The High Court has refused a second attempt by French authorities to have Ian Bailey extradited to face trial over the death of Sophie Toscan du Plantier.
Mr Justice Tony Hunt said the second application for his extradition was an abuse of process and the matter had already been decided by the Supreme Court in 2012.
The judge said the fact that the domestic legal system had comprehensively determined the issue was ignored in processing the latest application.
French prosecutors want Mr Bailey to go on trial for the murder of the French filmmaker, who was found beaten to death outside her holiday home in Schull, west Cork in December 1996.
Mr Bailey was twice arrested and questioned in connection with her death but prosecutors said there was no evidence to charge him.
He has always denied any involvement in her death and has alleged a garda conspiracy to frame him for her killing.
French authorities previously sought the surrender of Mr Bailey in 2010 but this application was refused by the Supreme Court in 2012.
A second extradition request was issued last year.
In his ruling this morning Mr Justice Hunt said the issue had already been decided by the Supreme Court and the High Court was bound by that.
He also concluded that the proceedings were an abuse of process.
In his judgment this morning, Mr Justice Hunt said the parties in the case had received a "binding and conclusive decision of the Supreme Court".

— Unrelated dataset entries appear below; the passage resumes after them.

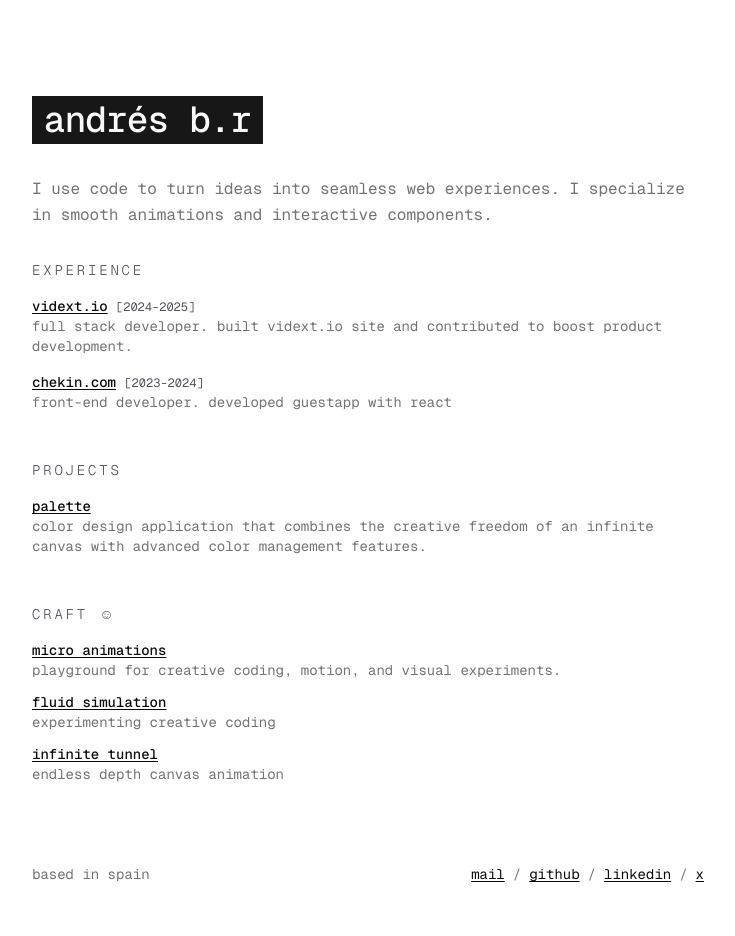
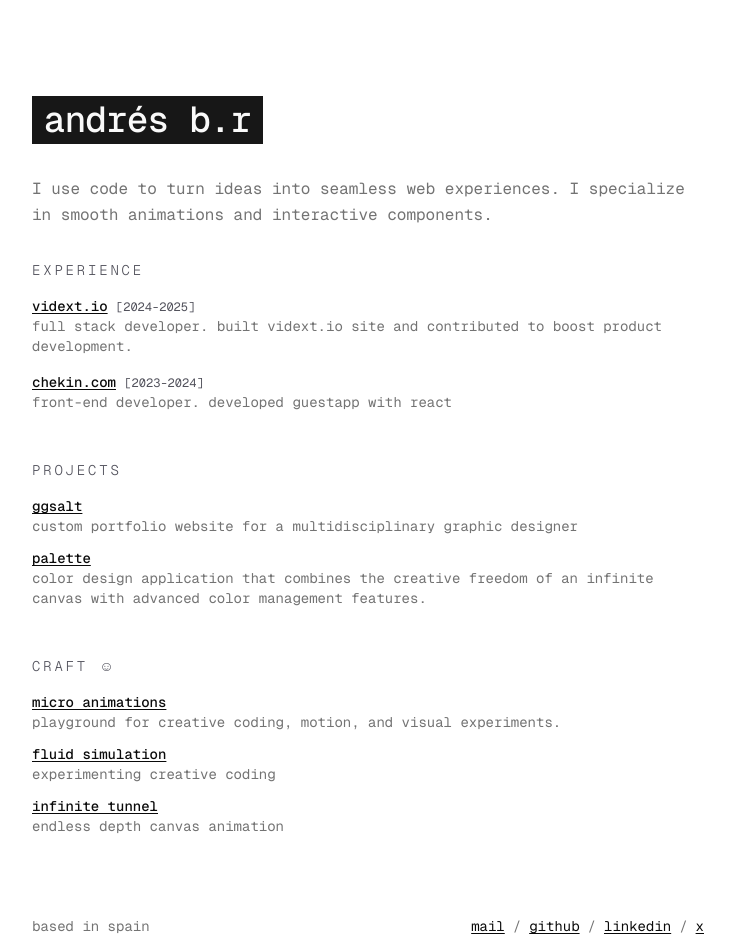
Before and after one commit to Andresuito/andres-portfolio, a Next.js app: page / in a window 1280 px wide. Shown: the whole page, without its empty margins (272-1007 px from the left). Before the commit the page ends 884 px from the top, so only its background shows below. Built offline with nearby package versions, Linux system fonts and the light colour scheme.

Commit message:
feat: add link of my kilig portfolio

```diff
--- a/app/page.tsx
+++ b/app/page.tsx
@@ -71,6 +71,21 @@ export default function Home() {
               <h2 className="mb-4 font-light text-sm text-zinc-600 uppercase tracking-[0.2em]">
                 projects
               </h2>
+              <div className="space-y-3">
+                <div className="bg-card text-sm">
+                  <a
+                    href="https://www.ggsalt.work"
+                    target="_blank"
+                    rel="noopener noreferrer"
+                    className="font-medium text-foreground underline decoration-1 underline-offset-2 transition-colors hover:text-primary hover:no-underline"
+                  >
+                    ggsalt
+                  </a>
+                  <br />
+                  <span className="text-muted-foreground">
+                    custom portfolio website for a multidisciplinary graphic designer
+                  </span>
+                </div>
                 <div className="bg-card text-sm">
                   <a
                     href="https://palette.andresbr.com"
@@ -82,9 +97,10 @@ export default function Home() {
                   </a>
                   <br />
                   <span className="text-muted-foreground">
-                  color design application that combines the creative freedom of an infinite canvas
-                  with advanced color management features.
+                    color design application that combines the creative freedom of an infinite
+                    canvas with advanced color management features.
                   </span>
+                </div>
               </div>
             </div>
 
```
Lines whose indentation alone changed are shown as unchanged.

He said 21 years had passed since the crime in question was committed and seven years since the first extradition warrant issued.
Over four years passed since the date of the Supreme Court ruling to the issue of a new warrant.
"Apparently neither the minister nor the requesting authorities considered it appropriate to furnish any information by way of explanation for the elapse of this period of time," the judge said.
He added that the period of delay had not been explained adequately or at all.
He said there had been no engagement by the minister or the requesting authorities with the unusual fact in an extradition case that the matter had been comprehensively and repeatedly investigated by authorities here.
He said the Director of Public Prosecutions had concluded long ago that there is no basis for either charge or trial and a comprehensive statement of reasons for this decision had come into the public domain during the Supreme Court proceedings.
This application did not engage with this situation at all, the judge said.
He said proceedings were issued for the surrender of a person entitled to the protection of our laws and Constitution for trial and possible imprisonment for 30 years.
He said the new request ignored the fact that the domestic legal process had comprehensively determined that the allegation could not even give rise to a charge let alone a trial and this "highly unusual" state of affairs contributed to his finding of abuse of process in this case.
Lawyers for Minister for Justice Charlie Flanagan were not present in court for the judgment.
The case will return to court next week for any applications by the State on residual legal issues which may have to be determined.
Speaking outside court, Mr Bailey said he was pleased and delighted with the judgment.
But he said it was not the end of the matter as he said the State would almost certainly appeal.
But, he said, life goes on.
He said it was noticeable that the State, which had taken the case against him, and which he said had put him through a form of torture for 20 years, on and off, was not even represented in court for the decision. He said that was "astonishing".
Mr Bailey said he was very, very sympathetic to the family, who believed that he had something to do with the death of their daughter.
But he said he had nothing to do with it.
He said it would be good if a new piece of evidence came to light or someone admitted the truth but he said he did not suppose that was going to happen.
The Court of Appeal is due to give its decision in Mr Bailey's appeal against the failure of his civil case against the State and gardaí on Wednesday.